    When the light is beginning to lower,
Comes a pause in the day's occupations,
    That is known as the Children's Hour.

I hear in the chamber above me
    The patter of little feet,
The sound of a door that is opened,
    And voices soft and sweet.

From my study I see in the lamplight,
    Descending from the broad hall stair,
Grave Alice, and laughing Allegra,
    And Edith with golden hair.

A whisper, and then a silence:
    Yet I know by their merry eyes
They are plotting and planning together
    To take me by surprise.

A sudden rush from the stairway,
    A sudden raid from the hall!
By three doors left unguarded
    They enter my castle wall!

They climb up into my turret
    O'er the arms and back of my chair;
If I try to escape, they surround me;
    They seem to be everywhere.

They almost devour me with kisses,
    Their arms about me entwine,
Till I think of the Bishop of Bingen
    In his Mouse-Tower on the Rhine!

Do you think, o blue-eyed banditti,
    Because you have scaled the wall,
Such an old mustache as I am
    Is not a match for you all!

I have you fast in my fortress,
    And will not let you depart,
But put you down into the dungeon
    In the round-tower of my heart.

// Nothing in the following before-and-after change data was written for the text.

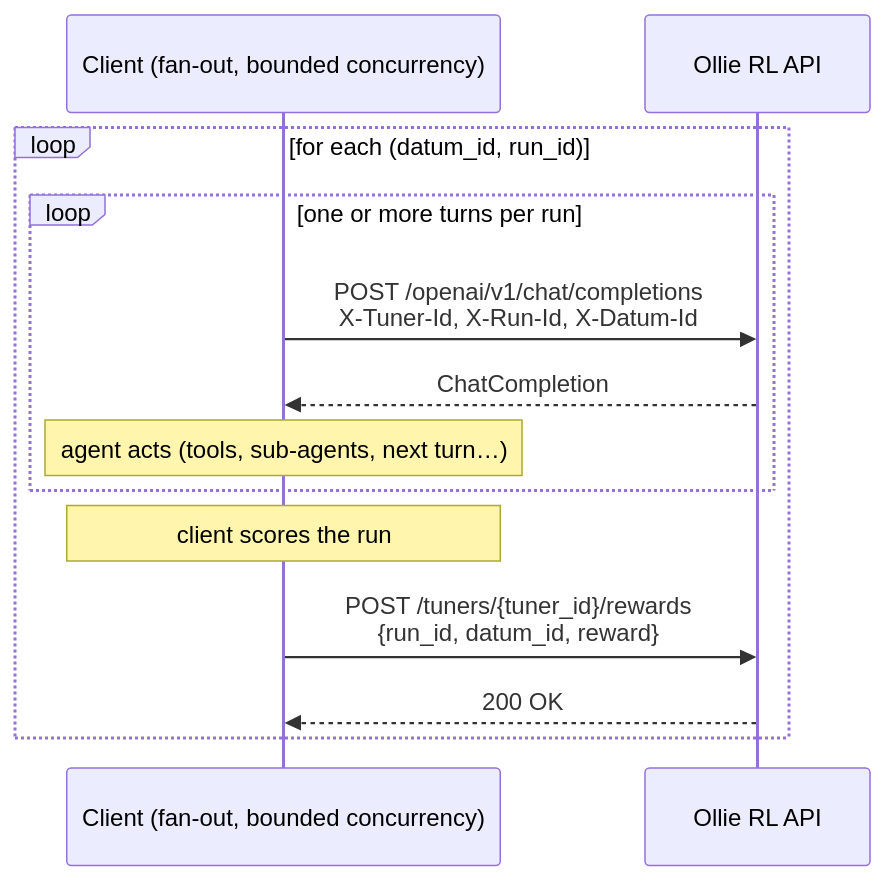
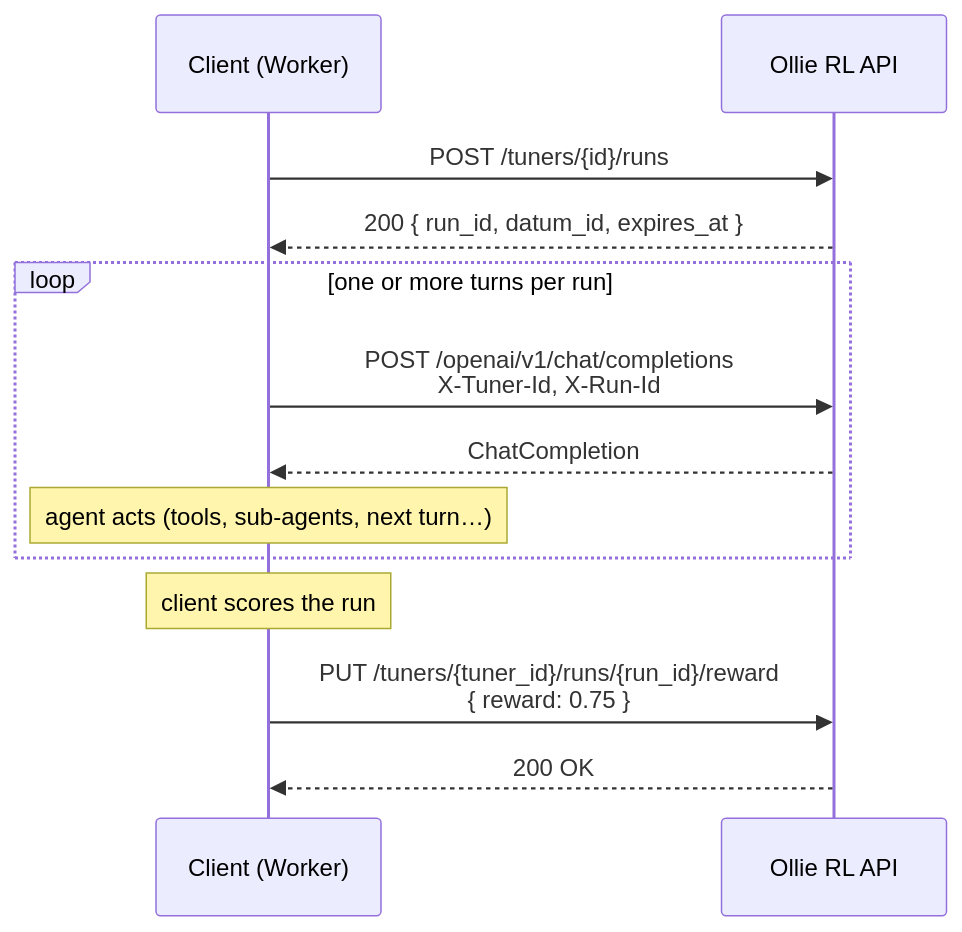
The second of 2 diagrams in .agents/skills/dev/references/sync-rl.md (wsxiaoys/ollie-rl), drawn with Mermaid before and after one commit. The commit also changed other lines of this file and 2 other files, not shown here.

````diff
--- a/.agents/skills/dev/references/sync-rl.md
+++ b/.agents/skills/dev/references/sync-rl.md
@@ -82,16 +82,16 @@
 ```mermaid
 sequenceDiagram
-    participant C as Client (fan-out, bounded concurrency)
+    participant C as Client (Worker)
     participant API as Ollie RL API
 
-    loop for each (datum_id, run_id)
-        loop one or more turns per run
-            C->>API: POST /openai/v1/chat/completions<br/>X-Tuner-Id, X-Run-Id, X-Datum-Id
-            API-->>C: ChatCompletion
-            Note over C: agent acts (tools, sub-agents, next turn…)
-        end
-        Note over C: client scores the run
-        C->>API: POST /tuners/{tuner_id}/rewards<br/>{run_id, datum_id, reward}
-        API-->>C: 200 OK
+    C->>API: POST /tuners/{id}/runs
+    API-->>C: 200 { run_id, datum_id, expires_at }
+    loop one or more turns per run
+        C->>API: POST /openai/v1/chat/completions<br/>X-Tuner-Id, X-Run-Id
+        API-->>C: ChatCompletion
+        Note over C: agent acts (tools, sub-agents, next turn…)
     end
+    Note over C: client scores the run
+    C->>API: PUT /tuners/{tuner_id}/runs/{run_id}/reward<br/>{ reward: 0.75 }
+    API-->>C: 200 OK
 ```
````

And there will I keep you forever,
    Yes, forever and a day,
Till the walls shall crumble to ruin,
    And moulder in dust away!